London Councils continue to support good food despite budget cuts

Sustain’s Good Food Local: the London report highlights that London councils are committed to meaningful action on food, despite years of budget cuts.

This Good Food Local: the London report, previously the Good Food for All Londoners report, indicates that councils across London are using their resource and capacity to go the extra mile on school food, and are helping to create healthier boroughs with restrictions on advertising for unhealthy food.

This year’s report falls at a momentous time: coinciding with the five-year anniversary of the Healthier Food Advertising Policy introduced across the Transport for London estate, and in the wake of the Mayor of London’s announcement that universal primary school meals provision will be extended for a further academic year.

The impact of these region-wide policies can be seen in this year’s report, with councils expanding eligibility for school meals or improving the quality of school meals. Several more councils have also passed Healthier Food Advertising Policies, making a total of seven London councils with their own policies in place to protect their communities from unhealthy food adverts.

Barbara Crowther, Campaign Manager for the Children’s Food Campaign at Sustain says: “With new Mayoral funding for primary school meals, 2023 was a momentous year for school food in London. Many councils have gone the extra mile with advice and support, including additional grants to improve kitchen and dining facilities, or top up funding beyond £2.65 per meal, or expand their secondary meal services. 

“The opportunity – and challenge – is not just putting food on a plate, but ensuring it is nutritious, and appealing, connects into food education and learning, and supports local health, sustainability and climate change goals. What happens in London has the power to inform and transform future government policies and funding levels, not just in London but across the nation; not just for primary, but for all children from nursery to sixth form.”  

The report details that councils are prioritising cash-first responses to food poverty. This approach ensures autonomy, dignity and choice are at the forefront of responses to food insecurity, and helps maximise household income for those facing financial hardship. Many councils are committing to increase data collection to make the process more streamlined and to be better able to reach those who require support. 

Underpinning all this work is the effort being made by councils to invest resource and capacity into good food governance. Despite budget cuts, local authorities are showing that they understand good food work is best supported by cross-sector collaboration and systems-wide innovation; not working in siloes and sticking-plaster solutions. Twenty-three councils are now working within food partnerships, and 12 of these are members of the Sustainable Food Places network.

Sofia Parente, Head of Local Action at Sustain, says: “The size and confidence of the Sustainable Food Places network has grown significantly over the last few years and one third of London boroughs are members of the network. Alongside councils, they are stepping up to address household food insecurity, supporting community food enterprise, harnessing food’s role in the fight against climate change, and using planning to enable community food growing.”

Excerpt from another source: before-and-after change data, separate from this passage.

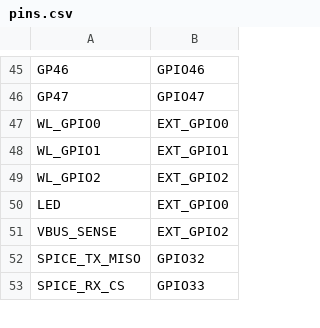
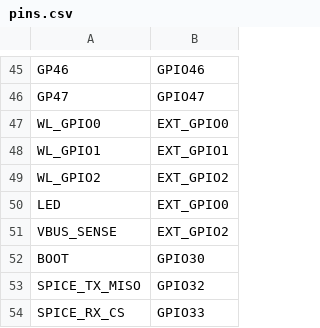
Before and after one commit to pimoroni/pico-lipo, a CSV file: boards/pimoroni_pico_lipo2xl_w/pins.csv, drawn as a sheet; only a part is shown, gaps mark what is left out; the diff names each change by its address in the sheet, - before the commit and + after, or states it on an @@ line.

Commit message:
boards: Add BOOT pins.

```diff
--- a/boards/pimoroni_pico_lipo2xl_w/pins.csv
+++ b/boards/pimoroni_pico_lipo2xl_w/pins.csv
+row 52: BOOT | GPIO30
```
Also changed, not shown: boards/pimoroni_pico_lipo2/pins.csv.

From the 29 councils that completed the survey, 11 have received awards for their achievements. Camden, Greenwich, Islington, Lambeth, Newham, Southwark and Tower Hamlets have been recognised for scoring highly across a broad range of measures, showing cross-cutting leadership. Wandsworth has been recognised as the most improved council, with special mention of its work on food poverty, school food, and developing a food strategy. 

Lewisham has received a commendation for its work on community food action, Waltham Forest is commended for its work on a local, sustainable food system, and Westminster has received a commendation for its efforts on tackling food poverty.

Find out how your council scored


Latest news